Tag Archives: Free speech

The Purchased Primary: Did Citizens United Work?

I think I speak for all Democrats when I say, I’m going to miss Rick Santorum. (Though odds are he’ll be back.) For all of John Stewart’s mockery, Rick really was an improbable candidate — as is Newt Gingrich, still. So improbable in fact, that… Well, how the Hell did it happen, anyways? The answer seems to be money. […]

A Quick Note on Santorum & Porn

Rick Santorum’s pledge to enforce U.S. obscenity law in a new fight against pornography — widely reported and debated on conservative sites — ought to raise questions. First; why? Second, and more importantly; what laws? As a capstone on America’s sordid history of pornography laws, Reno v. American Civil Liberties Union makes clear that banning adults from viewing pornography […]

The Effective Boycott and “Freedom”

Friend-of-the-site Evan at Truth Wins Out just won a fantastic victory: reacting to a successful petition, spearheaded and originated by his site, Apple pulled from the Apple Store an iPhone “app” by the extremist Christian organization “Exodus International.” The app would have provided, one imagines, a convenient way to dehumanize gay Americans “on the go.” […]

Has the Marketplace of Ideas Failed, or Just the Metaphor?

Andrew Sullivan (through co-bloggers) flags a question that must occur to any witness of the past two years: Justice Holmes said a long time ago that the best test of the truth is its ability to get accepted in the marketplace of ideas. Glenn Beck has gotten very far in the marketplace of ideas. If […]

The Necessity of Public Radio
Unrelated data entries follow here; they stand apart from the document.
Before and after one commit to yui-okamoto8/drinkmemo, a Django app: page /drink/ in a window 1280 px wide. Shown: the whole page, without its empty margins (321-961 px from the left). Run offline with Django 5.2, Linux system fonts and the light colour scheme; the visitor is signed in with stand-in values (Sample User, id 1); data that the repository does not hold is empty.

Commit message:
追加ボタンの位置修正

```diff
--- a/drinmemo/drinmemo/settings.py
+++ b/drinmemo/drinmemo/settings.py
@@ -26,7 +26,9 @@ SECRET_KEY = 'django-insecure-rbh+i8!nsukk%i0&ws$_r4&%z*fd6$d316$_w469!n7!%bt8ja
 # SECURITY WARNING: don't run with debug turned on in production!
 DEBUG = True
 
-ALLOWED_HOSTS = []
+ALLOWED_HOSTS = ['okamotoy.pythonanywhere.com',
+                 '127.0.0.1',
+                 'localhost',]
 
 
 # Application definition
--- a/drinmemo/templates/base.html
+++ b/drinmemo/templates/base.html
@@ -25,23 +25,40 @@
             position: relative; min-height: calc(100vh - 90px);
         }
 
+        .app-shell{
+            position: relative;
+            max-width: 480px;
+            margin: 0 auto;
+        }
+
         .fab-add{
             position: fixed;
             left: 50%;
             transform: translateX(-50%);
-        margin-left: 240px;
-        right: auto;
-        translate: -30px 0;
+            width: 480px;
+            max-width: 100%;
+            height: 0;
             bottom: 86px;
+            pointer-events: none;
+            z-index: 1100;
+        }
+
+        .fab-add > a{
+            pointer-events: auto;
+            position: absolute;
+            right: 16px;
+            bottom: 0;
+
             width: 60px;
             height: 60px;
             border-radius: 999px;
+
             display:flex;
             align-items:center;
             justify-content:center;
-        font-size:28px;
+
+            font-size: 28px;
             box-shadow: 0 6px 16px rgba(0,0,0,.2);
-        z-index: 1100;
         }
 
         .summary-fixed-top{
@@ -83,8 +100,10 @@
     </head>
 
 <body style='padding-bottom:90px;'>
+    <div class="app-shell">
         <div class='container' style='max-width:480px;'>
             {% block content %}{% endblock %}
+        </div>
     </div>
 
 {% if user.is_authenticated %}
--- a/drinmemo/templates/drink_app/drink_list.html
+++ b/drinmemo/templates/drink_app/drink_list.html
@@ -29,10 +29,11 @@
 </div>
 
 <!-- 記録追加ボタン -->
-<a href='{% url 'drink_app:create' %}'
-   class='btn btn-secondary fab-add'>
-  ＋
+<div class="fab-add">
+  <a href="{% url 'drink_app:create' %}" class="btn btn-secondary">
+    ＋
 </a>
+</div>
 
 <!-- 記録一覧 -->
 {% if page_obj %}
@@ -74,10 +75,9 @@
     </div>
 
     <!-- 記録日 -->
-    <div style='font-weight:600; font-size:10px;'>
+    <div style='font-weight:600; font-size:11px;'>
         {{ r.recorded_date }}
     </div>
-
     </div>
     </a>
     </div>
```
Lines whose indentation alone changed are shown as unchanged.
In last week’s Journal, a conservative commentator makes the “free market” case for defunding NPR, not because it’s “liberal” (read: fires bigots for being bigots), but because government funding presents an insurmountable barrier to entry to other, would-be “quality,” for-profit broadcasting providers. Safe to say this guy isn’t getting Carl Kassel’s voice on his home […]

NPR Was Right

To the exact opposite of Huckabee’s point, isn’t there a problem with a government-funded media entity ratifying groundless fears about American citizens, based only on the color of their skin and their dress? It’s a problem that people are afraid to see Muslims on airplanes — a fairly common problem, from my conversations with others […]

A Victory for Transparency

Politico buries the most important lead, from a political perspective, to come out of the WikiLeads document dump: Obama’s not fighting it. Gibbs has said the disclosure has the “potential to be very harmful.” But he’s engaging on the merits, not trying to bury them. Compare this with the certain reaction of the Bush administration, […]

Regulation & the Search for Truth

Why do we have a First Amendment — and, particularly, the “freedom of speech” (whatever that means)? Because the Amendment is vague, thus permitting (and requiring) judges to consider policy when applying it, different answers to this basic question compel different legal results. If we conclude that the Amendment exists to vindicate freedom for its […]

Free Speech, Coexistence, and “Everybody Draw Mohammed Day”

I support this self-congratulatory blogosphere holiday begrudgingly and therefore omit any drawing. As someone who knows the history, and just how thoroughly Islam saved much of what we today call “The West,” while my erstwhile co-religionists were trying their hardest to destroy it, I bear the utmost respect for Islam. I am fully cognizant of  […]

In Animal Cruelty, a Bizarre Reaffirmation of Separation of Powers Doctrine

The Roberts Court just can’t help but make ridiculously unpopular decisions — most recently, overturning the conviction of a man jailed for violating a federal statute banning the depiction of animal cruelty. U.S. v. Stevens, No. 08-769 (Apr. 20, 2010) (pdf). Tragically, the decision is probably right — the right to criminalize conduct needn’t always […]